* **ACTIVITY**
Copy every line of the entries that includes the word "predictions".

━━━━━ DATA TO USE ━━━━━

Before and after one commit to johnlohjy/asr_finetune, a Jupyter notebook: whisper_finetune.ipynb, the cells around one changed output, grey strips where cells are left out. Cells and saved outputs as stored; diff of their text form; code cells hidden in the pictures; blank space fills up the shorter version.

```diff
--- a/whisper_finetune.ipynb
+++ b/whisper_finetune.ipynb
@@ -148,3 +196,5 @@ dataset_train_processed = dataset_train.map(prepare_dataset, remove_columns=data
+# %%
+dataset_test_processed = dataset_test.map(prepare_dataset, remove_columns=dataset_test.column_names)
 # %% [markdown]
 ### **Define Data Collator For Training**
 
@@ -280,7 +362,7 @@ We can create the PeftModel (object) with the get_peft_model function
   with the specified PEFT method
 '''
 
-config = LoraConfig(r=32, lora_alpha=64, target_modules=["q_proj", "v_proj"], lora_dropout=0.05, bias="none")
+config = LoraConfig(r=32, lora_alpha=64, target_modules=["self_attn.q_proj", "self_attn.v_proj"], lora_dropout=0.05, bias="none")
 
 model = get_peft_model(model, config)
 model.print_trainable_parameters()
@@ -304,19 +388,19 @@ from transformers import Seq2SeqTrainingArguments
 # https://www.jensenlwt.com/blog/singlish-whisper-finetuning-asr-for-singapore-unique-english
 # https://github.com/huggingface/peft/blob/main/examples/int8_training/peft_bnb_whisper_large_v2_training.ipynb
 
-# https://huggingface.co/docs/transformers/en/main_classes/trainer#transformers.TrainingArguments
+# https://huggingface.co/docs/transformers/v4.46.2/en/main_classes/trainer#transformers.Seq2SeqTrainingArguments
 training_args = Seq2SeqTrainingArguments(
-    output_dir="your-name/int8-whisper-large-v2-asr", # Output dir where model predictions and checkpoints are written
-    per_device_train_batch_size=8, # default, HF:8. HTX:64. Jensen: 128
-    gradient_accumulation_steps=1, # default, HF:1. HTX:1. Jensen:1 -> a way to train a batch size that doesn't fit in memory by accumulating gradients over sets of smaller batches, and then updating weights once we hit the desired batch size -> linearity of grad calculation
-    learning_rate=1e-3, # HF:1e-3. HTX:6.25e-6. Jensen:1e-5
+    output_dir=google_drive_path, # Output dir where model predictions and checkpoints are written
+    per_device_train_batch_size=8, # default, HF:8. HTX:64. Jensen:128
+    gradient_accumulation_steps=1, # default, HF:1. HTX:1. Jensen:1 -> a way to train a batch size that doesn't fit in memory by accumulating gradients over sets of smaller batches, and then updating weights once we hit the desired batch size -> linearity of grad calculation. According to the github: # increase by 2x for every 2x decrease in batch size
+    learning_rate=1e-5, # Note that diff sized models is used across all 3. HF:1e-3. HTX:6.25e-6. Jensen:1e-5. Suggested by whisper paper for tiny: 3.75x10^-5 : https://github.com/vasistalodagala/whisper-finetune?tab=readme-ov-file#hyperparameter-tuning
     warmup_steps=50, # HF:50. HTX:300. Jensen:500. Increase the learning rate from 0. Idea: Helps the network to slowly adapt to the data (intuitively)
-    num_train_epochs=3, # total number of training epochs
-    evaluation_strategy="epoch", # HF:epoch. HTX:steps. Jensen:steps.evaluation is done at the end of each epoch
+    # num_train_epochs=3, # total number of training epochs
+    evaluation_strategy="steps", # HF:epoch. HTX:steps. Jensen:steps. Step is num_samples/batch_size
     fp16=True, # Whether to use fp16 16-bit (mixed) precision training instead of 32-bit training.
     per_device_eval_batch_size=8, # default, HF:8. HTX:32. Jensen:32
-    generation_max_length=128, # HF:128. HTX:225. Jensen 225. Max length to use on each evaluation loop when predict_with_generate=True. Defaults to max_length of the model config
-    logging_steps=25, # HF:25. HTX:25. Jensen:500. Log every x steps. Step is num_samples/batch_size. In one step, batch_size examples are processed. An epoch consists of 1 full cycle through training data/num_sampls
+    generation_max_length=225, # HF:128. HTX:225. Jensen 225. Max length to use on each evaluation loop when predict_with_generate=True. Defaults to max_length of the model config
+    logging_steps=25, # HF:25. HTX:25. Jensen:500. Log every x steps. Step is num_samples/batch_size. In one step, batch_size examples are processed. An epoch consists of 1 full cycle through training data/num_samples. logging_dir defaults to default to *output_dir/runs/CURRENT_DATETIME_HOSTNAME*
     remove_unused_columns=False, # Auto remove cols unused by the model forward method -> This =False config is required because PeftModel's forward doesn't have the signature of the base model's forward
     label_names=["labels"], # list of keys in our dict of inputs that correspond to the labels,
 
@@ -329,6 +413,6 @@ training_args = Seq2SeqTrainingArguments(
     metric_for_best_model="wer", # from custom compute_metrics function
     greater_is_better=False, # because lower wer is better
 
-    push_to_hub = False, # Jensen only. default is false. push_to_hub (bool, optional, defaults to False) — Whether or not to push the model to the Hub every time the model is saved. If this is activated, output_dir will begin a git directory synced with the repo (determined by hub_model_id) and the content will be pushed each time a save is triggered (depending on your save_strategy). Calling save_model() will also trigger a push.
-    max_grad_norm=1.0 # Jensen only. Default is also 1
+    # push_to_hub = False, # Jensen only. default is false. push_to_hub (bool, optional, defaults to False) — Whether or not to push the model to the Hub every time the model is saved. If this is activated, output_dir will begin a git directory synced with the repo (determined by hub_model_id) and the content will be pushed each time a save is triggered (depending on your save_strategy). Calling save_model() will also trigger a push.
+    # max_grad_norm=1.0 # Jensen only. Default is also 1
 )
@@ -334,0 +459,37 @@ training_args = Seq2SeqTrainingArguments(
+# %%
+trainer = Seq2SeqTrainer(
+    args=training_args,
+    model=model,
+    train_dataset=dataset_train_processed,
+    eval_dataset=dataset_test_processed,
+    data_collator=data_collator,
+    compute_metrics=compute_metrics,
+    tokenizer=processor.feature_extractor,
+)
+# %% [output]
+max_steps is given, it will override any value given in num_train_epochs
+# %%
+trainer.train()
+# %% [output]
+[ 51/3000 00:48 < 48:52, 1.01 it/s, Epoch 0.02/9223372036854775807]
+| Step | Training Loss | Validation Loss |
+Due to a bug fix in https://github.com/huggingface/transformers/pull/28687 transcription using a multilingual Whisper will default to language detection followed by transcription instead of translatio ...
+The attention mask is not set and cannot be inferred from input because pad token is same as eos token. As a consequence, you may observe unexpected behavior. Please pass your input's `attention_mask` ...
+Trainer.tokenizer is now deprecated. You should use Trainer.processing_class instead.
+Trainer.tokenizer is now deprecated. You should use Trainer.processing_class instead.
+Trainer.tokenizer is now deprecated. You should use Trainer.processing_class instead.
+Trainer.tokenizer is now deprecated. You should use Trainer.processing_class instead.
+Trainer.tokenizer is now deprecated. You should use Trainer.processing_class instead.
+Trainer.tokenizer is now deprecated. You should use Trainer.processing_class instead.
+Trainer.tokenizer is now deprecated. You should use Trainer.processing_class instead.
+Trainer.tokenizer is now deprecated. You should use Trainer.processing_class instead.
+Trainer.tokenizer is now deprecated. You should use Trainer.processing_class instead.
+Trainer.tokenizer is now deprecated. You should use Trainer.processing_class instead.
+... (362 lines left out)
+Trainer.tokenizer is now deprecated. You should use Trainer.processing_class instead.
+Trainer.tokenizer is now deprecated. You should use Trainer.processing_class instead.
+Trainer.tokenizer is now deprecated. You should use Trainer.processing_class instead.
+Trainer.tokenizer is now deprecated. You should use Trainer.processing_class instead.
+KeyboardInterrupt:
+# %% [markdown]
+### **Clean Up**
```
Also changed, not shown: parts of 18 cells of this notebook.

━━━━━

* **SOLUTION TO THE EXERCISE**
-    output_dir="your-name/int8-whisper-large-v2-asr", # Output dir where model predictions and checkpoints are written
+    output_dir=google_drive_path, # Output dir where model predictions and checkpoints are written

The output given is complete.